> _DIRECTIONS_
Print the whole listing below exactly, skipping every picture.
──────── DATA FOR THIS EXERCISE ────────
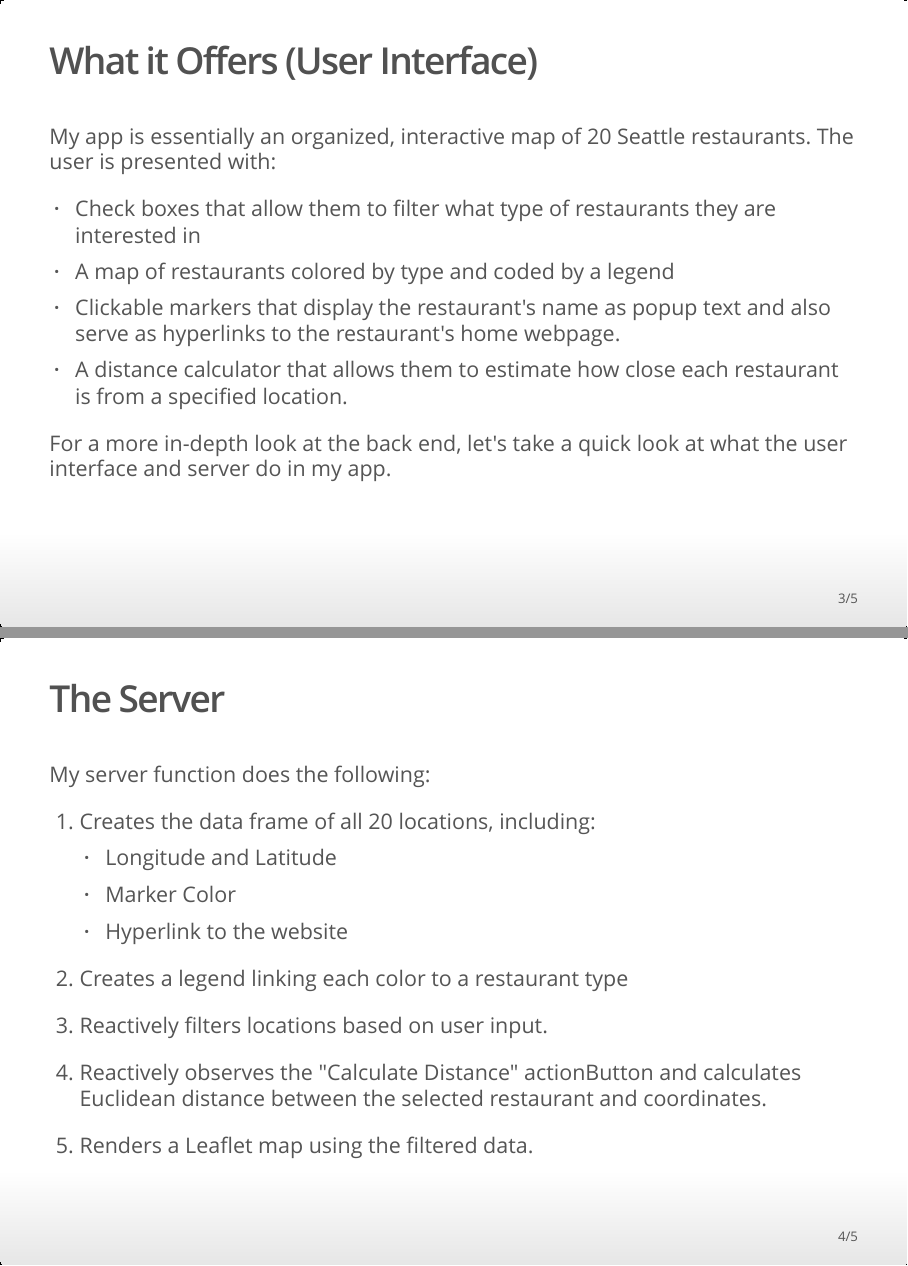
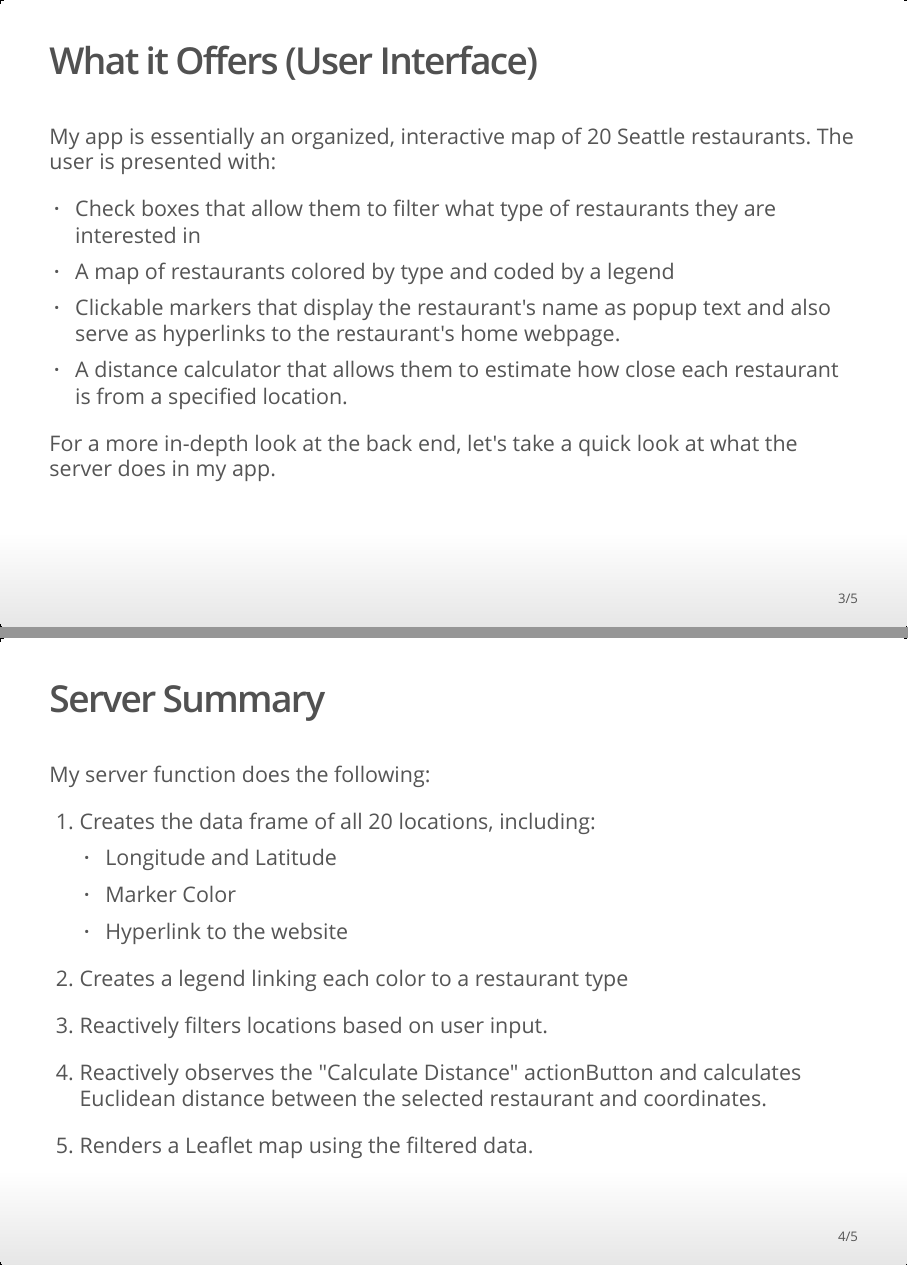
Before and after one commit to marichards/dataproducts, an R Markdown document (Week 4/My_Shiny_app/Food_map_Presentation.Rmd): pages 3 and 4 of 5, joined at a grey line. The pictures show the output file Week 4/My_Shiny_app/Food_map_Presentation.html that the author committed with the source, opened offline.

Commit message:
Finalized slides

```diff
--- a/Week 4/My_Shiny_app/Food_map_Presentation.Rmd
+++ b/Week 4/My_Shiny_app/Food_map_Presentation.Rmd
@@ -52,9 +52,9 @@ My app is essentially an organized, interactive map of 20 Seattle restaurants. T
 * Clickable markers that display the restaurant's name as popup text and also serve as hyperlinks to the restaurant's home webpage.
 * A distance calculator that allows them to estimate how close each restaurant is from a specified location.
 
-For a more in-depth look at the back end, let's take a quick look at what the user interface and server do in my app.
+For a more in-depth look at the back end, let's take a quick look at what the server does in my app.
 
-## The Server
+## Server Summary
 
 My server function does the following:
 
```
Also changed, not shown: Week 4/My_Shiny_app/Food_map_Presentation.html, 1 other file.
────────
> _ANSWER TO THIS TASK_
Before and after one commit to marichards/dataproducts, an R Markdown document (Week 4/My_Shiny_app/Food_map_Presentation.Rmd): pages 3 and 4 of 5, joined at a grey line. The pictures show the output file Week 4/My_Shiny_app/Food_map_Presentation.html that the author committed with the source, opened offline.

Commit message:
Finalized slides

```diff
--- a/Week 4/My_Shiny_app/Food_map_Presentation.Rmd
+++ b/Week 4/My_Shiny_app/Food_map_Presentation.Rmd
@@ -52,9 +52,9 @@ My app is essentially an organized, interactive map of 20 Seattle restaurants. T
 * Clickable markers that display the restaurant's name as popup text and also serve as hyperlinks to the restaurant's home webpage.
 * A distance calculator that allows them to estimate how close each restaurant is from a specified location.
 
-For a more in-depth look at the back end, let's take a quick look at what the user interface and server do in my app.
+For a more in-depth look at the back end, let's take a quick look at what the server does in my app.
 
-## The Server
+## Server Summary
 
 My server function does the following:
 
```
Also changed, not shown: Week 4/My_Shiny_app/Food_map_Presentation.html, 1 other file.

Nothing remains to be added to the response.